So last week we talked about the first four parts of the altar. These next four come in a number of variations depending on practice. Not all practices will use these items.
Bells are like the Voice of the Goddess. When you ring one, it brings attention to the divine and the divine to you. Not all practices use a bell as a regular part of every ritual. In some, the bell is used only to ring in the New Year or a specific season, like an equinox. I have seen some circles where the bell is used to ring in the four quarters. Bells have been used throughout the centuries in many faiths to symbolize a solemn part of the ritual. Your bell can be plain or ornate, or you can choose not to have one at all. I do not use one.
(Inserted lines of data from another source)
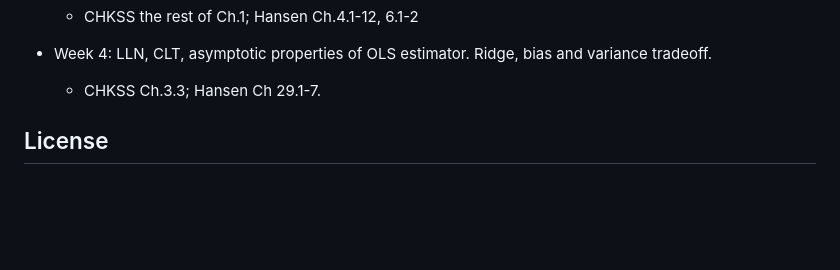
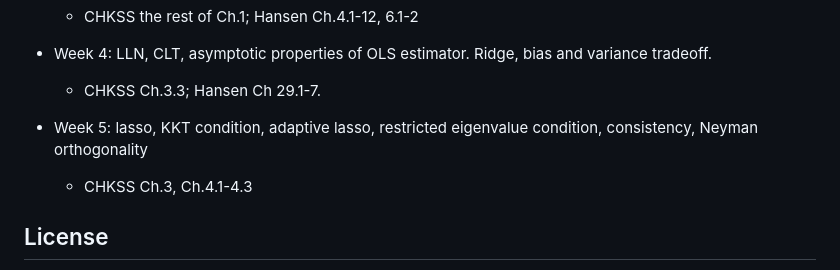
Before and after one commit to zhentaoshi/Econ5150, a Markdown page: README.md, the part around the change. GitHub-like rendering; blank space fills up the shorter version.

Commit message:
week 5 reading

```diff
--- a/README.md
+++ b/README.md
@@ -88,6 +88,8 @@ By the end of the course, you should be able to:
 * Week 4: LLN, CLT, asymptotic properties of OLS estimator. Ridge, bias and variance tradeoff.
   * CHKSS Ch.3.3; Hansen Ch 29.1-7.
 
+* Week 5: lasso, KKT condition, adaptive lasso, restricted eigenvalue condition, consistency, Neyman orthogonality
+  * CHKSS Ch.3, Ch.4.1-4.3
 
 ## License
 
```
Candles – Direction Candles/Four Quarters Candles
First, let me provide a little background especially for those newer to the practice. The four quarters are also known as the four directions. North, South, East, West. Each direction is called when casting the circle to join in and help create the sacred space and in essence stand guard. In some practices, there may or may not be a deity or spirit guide called along with the corners. Each corner is also associated with one of the four elements. Traditionally in some, (not all) practices a candle is lit during this calling/summoning. In my practice, I only use candles for long, extensive rituals lasting many hours. For shorter rituals it is not needed because I am calling up a guarding spirit to stand watch.
You will need one candle for each of the directions, color-coded. One will go in each appropriate direction . . .
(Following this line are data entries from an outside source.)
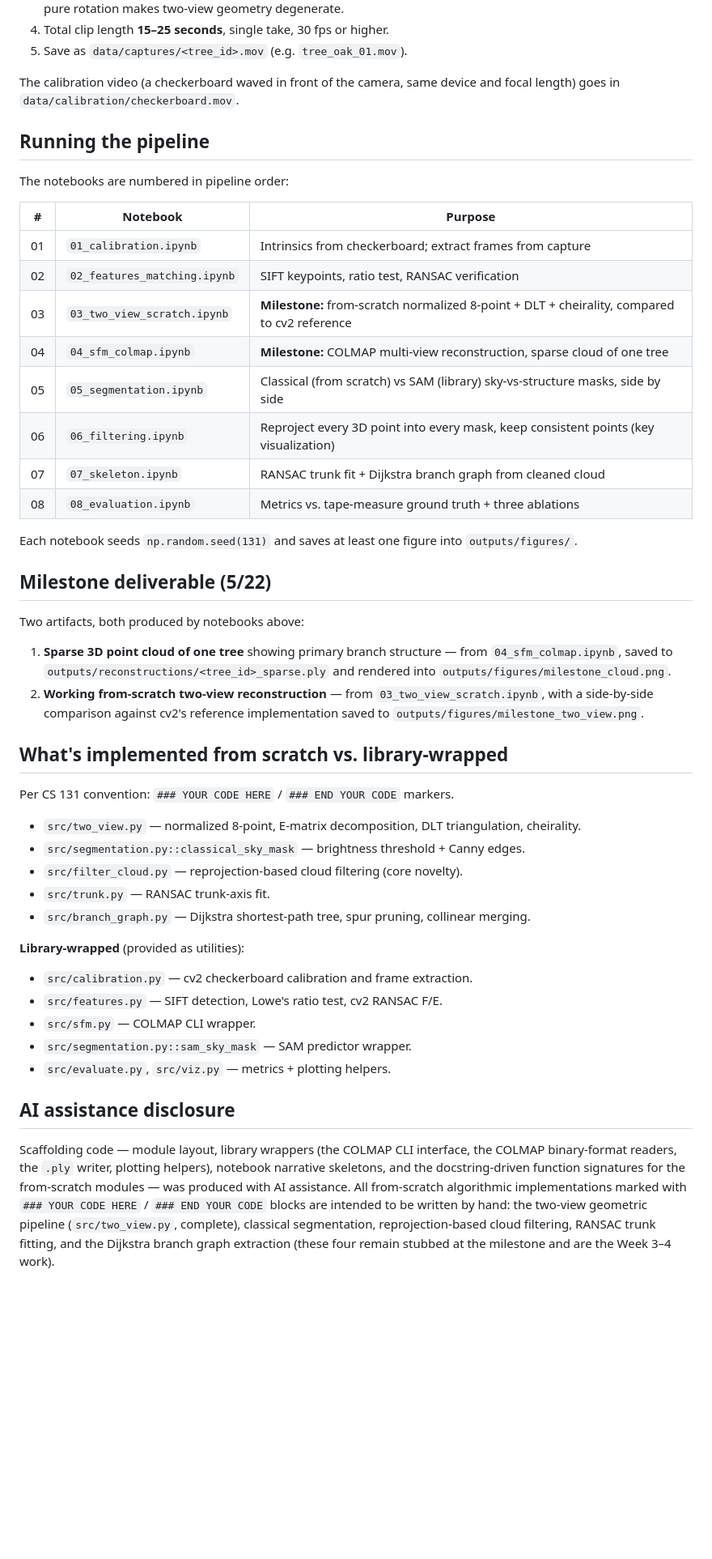
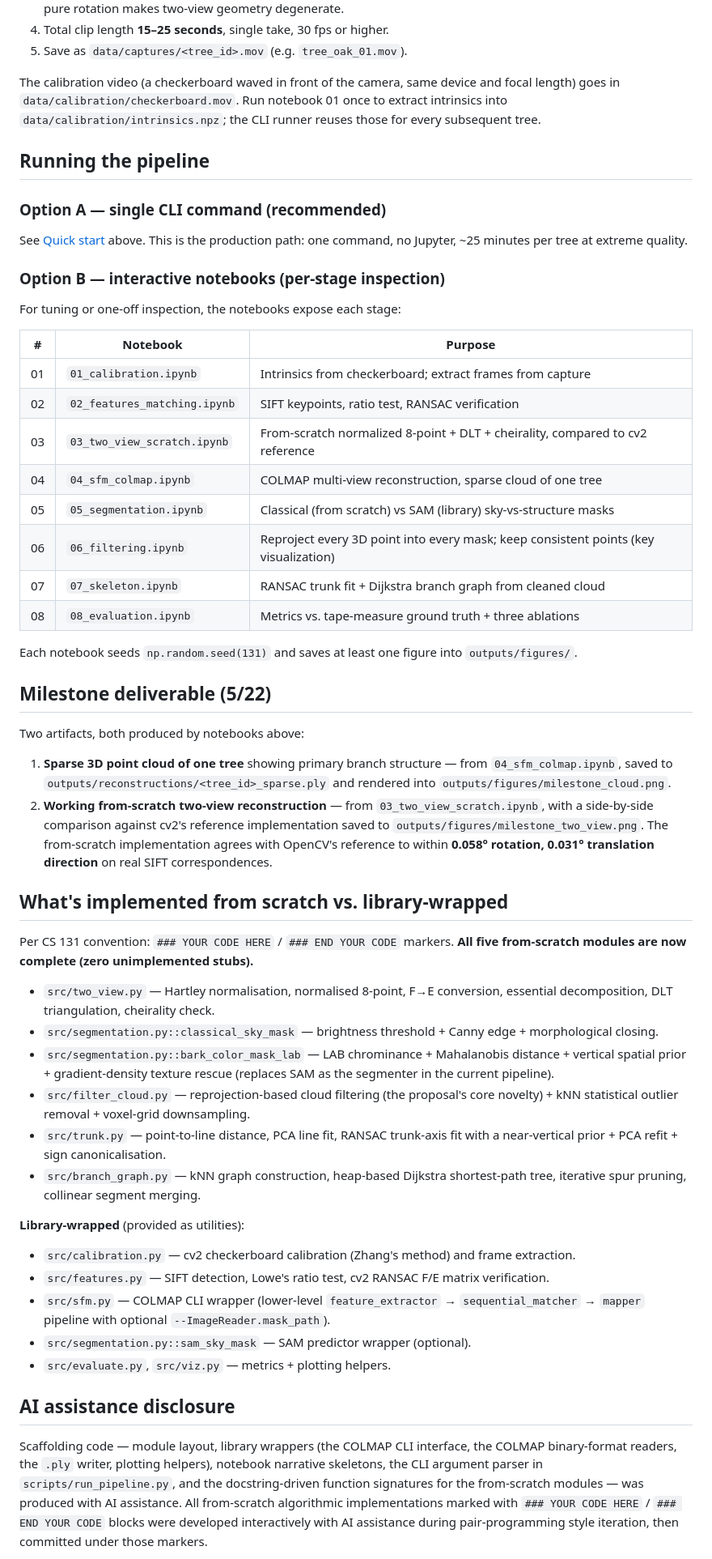
Before and after one commit to ColeVH2112/cs131_project, a Markdown page: README.md, the part around one of its changes. Shown at 81% size. Drawn GitHub-style; blank space fills up the shorter version.

```diff
--- a/README.md
+++ b/README.md
@@ -96,20 +156,29 @@ The capture is the most original part of the method; follow it carefully.
 5. Save as `data/captures/<tree_id>.mov` (e.g. `tree_oak_01.mov`).
 
 The calibration video (a checkerboard waved in front of the camera, same device and
-focal length) goes in `data/calibration/checkerboard.mov`.
+focal length) goes in `data/calibration/checkerboard.mov`. Run notebook 01 once to
+extract intrinsics into `data/calibration/intrinsics.npz`; the CLI runner reuses
+those for every subsequent tree.
 
 ## Running the pipeline
 
-The notebooks are numbered in pipeline order:
+### Option A — single CLI command (recommended)
+
+See [Quick start](#quick-start-cli) above. This is the production path: one
+command, no Jupyter, ~25 minutes per tree at extreme quality.
+
+### Option B — interactive notebooks (per-stage inspection)
+
+For tuning or one-off inspection, the notebooks expose each stage:
 
 | # | Notebook | Purpose |
 |---|---|---|
 | 01 | `01_calibration.ipynb` | Intrinsics from checkerboard; extract frames from capture |
 | 02 | `02_features_matching.ipynb` | SIFT keypoints, ratio test, RANSAC verification |
-| 03 | `03_two_view_scratch.ipynb` | **Milestone:** from-scratch normalized 8-point + DLT + cheirality, compared to cv2 reference |
-| 04 | `04_sfm_colmap.ipynb` | **Milestone:** COLMAP multi-view reconstruction, sparse cloud of one tree |
-| 05 | `05_segmentation.ipynb` | Classical (from scratch) vs SAM (library) sky-vs-structure masks, side by side |
-| 06 | `06_filtering.ipynb` | Reproject every 3D point into every mask, keep consistent points (key visualization) |
+| 03 | `03_two_view_scratch.ipynb` | From-scratch normalized 8-point + DLT + cheirality, compared to cv2 reference |
+| 04 | `04_sfm_colmap.ipynb` | COLMAP multi-view reconstruction, sparse cloud of one tree |
+| 05 | `05_segmentation.ipynb` | Classical (from scratch) vs SAM (library) sky-vs-structure masks |
+| 06 | `06_filtering.ipynb` | Reproject every 3D point into every mask; keep consistent points (key visualization) |
 | 07 | `07_skeleton.ipynb` | RANSAC trunk fit + Dijkstra branch graph from cleaned cloud |
 | 08 | `08_evaluation.ipynb` | Metrics vs. tape-measure ground truth + three ablations |
 
@@ -121,35 +190,36 @@ Each notebook seeds `np.random.seed(131)` and saves at least one figure into
 Two artifacts, both produced by notebooks above:
 
 1. **Sparse 3D point cloud of one tree** showing primary branch structure — from `04_sfm_colmap.ipynb`, saved to `outputs/reconstructions/<tree_id>_sparse.ply` and rendered into `outputs/figures/milestone_cloud.png`.
-2. **Working from-scratch two-view reconstruction** — from `03_two_view_scratch.ipynb`, with a side-by-side comparison against cv2's reference implementation saved to `outputs/figures/milestone_two_view.png`.
+2. **Working from-scratch two-view reconstruction** — from `03_two_view_scratch.ipynb`, with a side-by-side comparison against cv2's reference implementation saved to `outputs/figures/milestone_two_view.png`. The from-scratch implementation agrees with OpenCV's reference to within **0.058° rotation, 0.031° translation direction** on real SIFT correspondences.
 
 ## What's implemented from scratch vs. library-wrapped
 
-Per CS 131 convention: `### YOUR CODE HERE` /
-`### END YOUR CODE` markers.
+Per CS 131 convention: `### YOUR CODE HERE` / `### END YOUR CODE` markers. **All
+five from-scratch modules are now complete (zero unimplemented stubs).**
 
-- `src/two_view.py` — normalized 8-point, E-matrix decomposition, DLT triangulation, cheirality.
-- `src/segmentation.py::classical_sky_mask` — brightness threshold + Canny edges.
-- `src/filter_cloud.py` — reprojection-based cloud filtering (core novelty).
-- `src/trunk.py` — RANSAC trunk-axis fit.
-- `src/branch_graph.py` — Dijkstra shortest-path tree, spur pruning, collinear merging.
+- `src/two_view.py` — Hartley normalisation, normalised 8-point, F→E conversion, essential decomposition, DLT triangulation, cheirality check.
+- `src/segmentation.py::classical_sky_mask` — brightness threshold + Canny edge + morphological closing.
+- `src/segmentation.py::bark_color_mask_lab` — LAB chrominance + Mahalanobis distance + vertical spatial prior + gradient-density texture rescue (replaces SAM as the segmenter in the current pipeline).
+- `src/filter_cloud.py` — reprojection-based cloud filtering (the proposal's core novelty) + kNN statistical outlier removal + voxel-grid downsampling.
+- `src/trunk.py` — point-to-line distance, PCA line fit, RANSAC trunk-axis fit with a near-vertical prior + PCA refit + sign canonicalisation.
+- `src/branch_graph.py` — kNN graph construction, heap-based Dijkstra shortest-path tree, iterative spur pruning, collinear segment merging.
 
 **Library-wrapped** (provided as utilities):
-- `src/calibration.py` — cv2 checkerboard calibration and frame extraction.
-- `src/features.py` — SIFT detection, Lowe's ratio test, cv2 RANSAC F/E.
-- `src/sfm.py` — COLMAP CLI wrapper.
-- `src/segmentation.py::sam_sky_mask` — SAM predictor wrapper.
+
+- `src/calibration.py` — cv2 checkerboard calibration (Zhang's method) and frame extraction.
+- `src/features.py` — SIFT detection, Lowe's ratio test, cv2 RANSAC F/E matrix verification.
+- `src/sfm.py` — COLMAP CLI wrapper (lower-level `feature_extractor` → `sequential_matcher` → `mapper` pipeline with optional `--ImageReader.mask_path`).
+- `src/segmentation.py::sam_sky_mask` — SAM predictor wrapper (optional).
 - `src/evaluate.py`, `src/viz.py` — metrics + plotting helpers.
 
 ## AI assistance disclosure
 
-Scaffolding code — module layout, library wrappers (the COLMAP CLI interface, the COLMAP
-binary-format readers, the `.ply` writer, plotting helpers), notebook narrative
-skeletons, and the docstring-driven function signatures for the from-scratch modules —
-was produced with AI assistance. All from-scratch algorithmic implementations marked
-with `### YOUR CODE HERE` / `### END YOUR CODE` blocks are intended to be written by
-hand: the two-view geometric pipeline (`src/two_view.py`, complete), classical
-segmentation, reprojection-based cloud filtering, RANSAC trunk fitting, and the
-Dijkstra branch graph extraction (these four remain stubbed at the milestone and are
-the Week 3–4 work).
+Scaffolding code — module layout, library wrappers (the COLMAP CLI interface, the
+COLMAP binary-format readers, the `.ply` writer, plotting helpers), notebook
+narrative skeletons, the CLI argument parser in `scripts/run_pipeline.py`, and the
+docstring-driven function signatures for the from-scratch modules — was produced
+with AI assistance. All from-scratch algorithmic implementations marked with
+`### YOUR CODE HERE` / `### END YOUR CODE` blocks were developed interactively
+with AI assistance during pair-programming style iteration, then committed
+under those markers.
 
```
Also changed, not shown: other parts of README.md (+86 -24 lines).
For North: black, green, or brown (Corresponding elements: earth, ice, snow, trees)
For East: yellow or white (Corresponding elements: air, feathers, wind, thunder )
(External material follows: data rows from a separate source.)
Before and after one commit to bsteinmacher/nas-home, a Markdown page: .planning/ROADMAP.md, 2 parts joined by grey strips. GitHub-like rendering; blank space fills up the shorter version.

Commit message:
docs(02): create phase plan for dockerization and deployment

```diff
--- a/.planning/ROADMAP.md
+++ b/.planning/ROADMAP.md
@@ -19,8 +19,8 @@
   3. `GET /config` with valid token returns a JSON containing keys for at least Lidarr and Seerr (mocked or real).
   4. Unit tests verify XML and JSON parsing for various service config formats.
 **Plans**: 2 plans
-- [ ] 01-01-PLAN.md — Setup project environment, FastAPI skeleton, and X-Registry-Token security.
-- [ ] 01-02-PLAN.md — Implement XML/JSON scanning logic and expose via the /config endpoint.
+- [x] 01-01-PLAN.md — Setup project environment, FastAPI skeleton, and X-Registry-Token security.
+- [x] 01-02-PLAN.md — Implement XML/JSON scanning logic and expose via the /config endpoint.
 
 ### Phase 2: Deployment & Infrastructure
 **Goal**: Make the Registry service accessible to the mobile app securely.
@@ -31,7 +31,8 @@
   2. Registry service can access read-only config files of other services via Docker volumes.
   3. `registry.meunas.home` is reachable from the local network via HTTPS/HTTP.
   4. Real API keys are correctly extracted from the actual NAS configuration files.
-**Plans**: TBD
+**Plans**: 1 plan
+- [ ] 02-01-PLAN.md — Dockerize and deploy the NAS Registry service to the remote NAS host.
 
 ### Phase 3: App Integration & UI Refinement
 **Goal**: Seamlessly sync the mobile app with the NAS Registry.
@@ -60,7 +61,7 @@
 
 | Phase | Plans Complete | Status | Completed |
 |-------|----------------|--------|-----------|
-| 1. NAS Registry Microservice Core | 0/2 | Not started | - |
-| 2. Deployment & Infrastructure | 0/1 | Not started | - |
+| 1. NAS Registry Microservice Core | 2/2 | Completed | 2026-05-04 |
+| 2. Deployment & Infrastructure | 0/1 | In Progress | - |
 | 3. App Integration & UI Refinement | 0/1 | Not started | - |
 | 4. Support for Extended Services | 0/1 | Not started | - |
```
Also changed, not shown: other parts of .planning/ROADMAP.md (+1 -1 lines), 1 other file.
For South: red or orange (Corresponding elements: fire, torches, daytime, lightning)
For West: blue or aqua (Corresponding elements: water, night time, storms)
You will need different candles of different colors depending on the spell work you are using for additional candles on the altar.
Chalice/Drinking Horn/Drinking Vessel
This is one of the most varied parts of the altar. Every practice has a slightly different use for their vessel. In Wicca the chalice is one of the most important altar tools. It signifies the Mother Goddess. As such, it is a “yin” altar tool. The Wiccan chalice is used for ceremonial drink, offering libations to the Divine, or holding the salt-water solution.
In my practice, we use a drinking horn. The horn is a ceremonial chalice that is passed around with mead. It is shared among the practitioners during the rite. It can be used other ways, but this is the primary use. It is used to honor more than just the Goddess, so it is not gender specific. It is used to honor whichever deity is the primary focus of the rite. In a blot, everyone honors their specific patron, so the horn’s representation changes from person to person.
Images or representations of any gods and goddesses who are special to you are always welcome on an altar. They are more than reminders of Divinity. Statues of the gods and goddesses can actually hold the vibrations of the Divine. It can be very hard to find a representation of your God or Goddess. A symbol representing them can be used in place until such time one can be acquired.
Check back next week for part 3 of 5.